What is hypertension?
Hypertension (high blood pressure) is a common condition affecting around 20-25% of the adult population. Most patients have what is called “essential” hypertension in which no specific cause can be identified. About 10% of patients however have an identifiable cause (secondary hypertension). These secondary causes include hormonal abnormalities, renal artery diseases, sleep apnoea, certain medications, and kidney disease.
The effects of hypertension
Hypertension has many adverse effects including increased risk of heart attack, stroke, and heart failure. It also has an adverse effect on kidney function.
The good news is that effective treatment of high blood pressure reduces the risk of these conditions. Because of the strong association with kidney disease, nephrologists specialise in the treatment of hypertension.
There are a number of non-pharmacological measures that can be used in the treatment of hypertension including weight loss, low salt diet, exercise, cessation of smoking, stress reduction measures, avoidance of certain medications, reduced caffeine intake and treatment of sleep apnoea.
All persons with hypertension should follow these non-pharmacological measures but sometimes they are not sufficient, and medication is needed (in addition to the non-pharmacological measures). These days we fortunately have many effective drugs that can be used to control hypertension.
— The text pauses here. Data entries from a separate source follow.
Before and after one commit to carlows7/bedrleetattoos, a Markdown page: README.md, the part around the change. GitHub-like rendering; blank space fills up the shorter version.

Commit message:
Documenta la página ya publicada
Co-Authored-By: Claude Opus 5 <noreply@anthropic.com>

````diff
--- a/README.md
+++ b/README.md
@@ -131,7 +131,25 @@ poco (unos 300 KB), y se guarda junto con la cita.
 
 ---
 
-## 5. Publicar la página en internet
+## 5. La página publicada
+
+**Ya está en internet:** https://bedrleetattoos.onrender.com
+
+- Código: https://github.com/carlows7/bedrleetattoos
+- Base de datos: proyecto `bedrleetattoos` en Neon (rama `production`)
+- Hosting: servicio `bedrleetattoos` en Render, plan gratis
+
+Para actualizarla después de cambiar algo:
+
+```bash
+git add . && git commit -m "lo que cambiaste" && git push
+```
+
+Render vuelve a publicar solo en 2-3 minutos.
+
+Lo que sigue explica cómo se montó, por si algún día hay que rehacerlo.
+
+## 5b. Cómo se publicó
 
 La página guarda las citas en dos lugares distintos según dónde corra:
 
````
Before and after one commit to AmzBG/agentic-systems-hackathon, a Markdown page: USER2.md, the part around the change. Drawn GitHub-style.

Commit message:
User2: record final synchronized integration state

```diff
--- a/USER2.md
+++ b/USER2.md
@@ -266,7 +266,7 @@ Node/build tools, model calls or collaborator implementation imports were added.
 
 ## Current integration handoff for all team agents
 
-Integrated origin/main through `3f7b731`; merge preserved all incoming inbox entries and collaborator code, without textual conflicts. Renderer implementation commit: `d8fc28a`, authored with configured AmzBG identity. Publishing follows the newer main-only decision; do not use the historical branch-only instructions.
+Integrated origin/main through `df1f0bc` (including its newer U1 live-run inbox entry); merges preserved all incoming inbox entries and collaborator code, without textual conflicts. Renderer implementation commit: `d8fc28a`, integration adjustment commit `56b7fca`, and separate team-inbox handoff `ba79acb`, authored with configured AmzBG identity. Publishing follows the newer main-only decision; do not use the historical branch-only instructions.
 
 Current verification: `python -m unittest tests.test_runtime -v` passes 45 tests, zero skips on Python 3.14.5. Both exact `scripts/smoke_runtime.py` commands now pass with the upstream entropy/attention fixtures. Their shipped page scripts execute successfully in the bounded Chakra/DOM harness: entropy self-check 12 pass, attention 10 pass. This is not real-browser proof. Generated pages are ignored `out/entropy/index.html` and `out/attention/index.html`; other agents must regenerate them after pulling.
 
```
Often more than one drug is needed to get to target blood pressure.